Thrombosis is a disease in which a blood clot (thrombus) forms in the veins, which can partially or completely block the blood flow. The formation of blood clots is caused by a coagulation disorder.
Blood clots can form in different areas of the circulatory system, but are most often formed in the deep veins, typically in the lower limbs, as blood circulation can slow down more easily here. A blood clot can also form in the upper veins, but this is mostly harmless and easy to treat.
If the resulting blood clot is loosely attached to the vessel wall, it can easily come off and the detached blood clot (embolus) will start to drift with the bloodstream. A detached blood clot causes a serious problem when it arrives at a narrower blood vessel section and becomes wedged in and blocks the blood flow. This is when an embolism develops. Blood clots detached from the veins of the legs usually pass through the heart and block one or more arteries in the lungs, causing pulmonary embolism.
It is important to take the symptoms of thrombosis seriously so that major trouble can be prevented and avoided. The most common symptoms are a swollen, red, touch-sensitive, warm limb, which most often occurs around the foot, ankle, or thigh. Swelling is caused by fluid build-up (oedema), which can lead to ulcers later if left untreated.
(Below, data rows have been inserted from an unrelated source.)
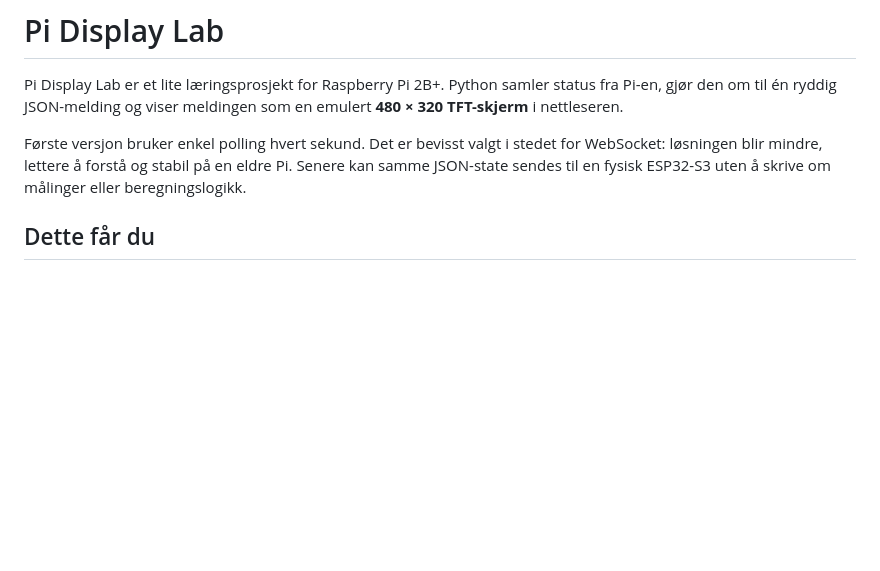
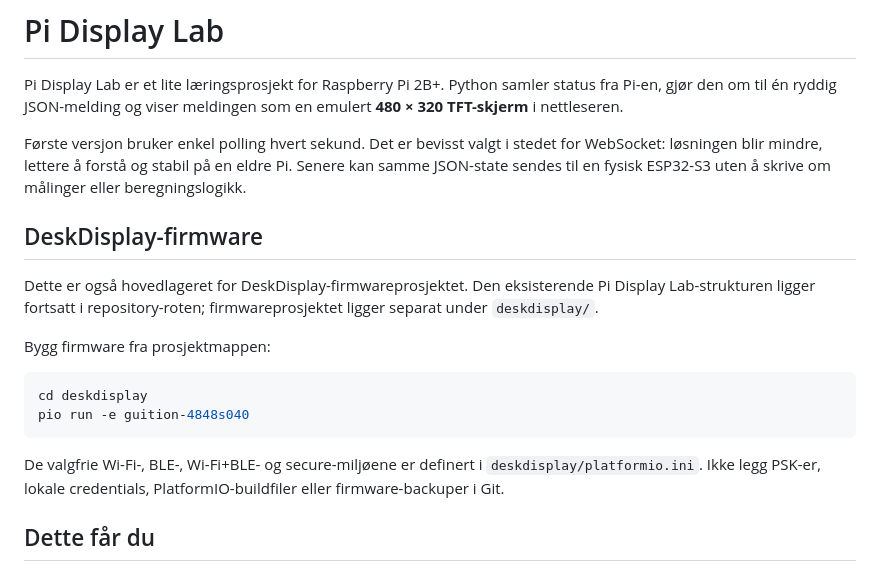
Before and after one commit to Geirgutt/Pi-display-lab, a Markdown page: README.md, the part around the change. Rendered like a GitHub page; blank space fills up the shorter version.

Commit message:
Document DeskDisplay firmware in Pi Display Lab

````diff
--- a/README.md
+++ b/README.md
@@ -8,6 +8,23 @@ Første versjon bruker enkel polling hvert sekund. Det er bevisst valgt i stedet
 for WebSocket: løsningen blir mindre, lettere å forstå og stabil på en eldre Pi.
 Senere kan samme JSON-state sendes til en fysisk ESP32-S3 uten å skrive om
 målinger eller beregningslogikk.
+
+## DeskDisplay-firmware
+
+Dette er også hovedlageret for DeskDisplay-firmwareprosjektet. Den eksisterende
+Pi Display Lab-strukturen ligger fortsatt i repository-roten; firmwareprosjektet
+ligger separat under `deskdisplay/`.
+
+Bygg firmware fra prosjektmappen:
+
+```bash
+cd deskdisplay
+pio run -e guition-4848s040
+```
+
+De valgfrie Wi-Fi-, BLE-, Wi-Fi+BLE- og secure-miljøene er definert i
+`deskdisplay/platformio.ini`. Ikke legg PSK-er, lokale credentials,
+PlatformIO-buildfiler eller firmware-backuper i Git.
 
 ## Dette får du
 
````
If you experience symptoms, visit an emergency room as soon as possible.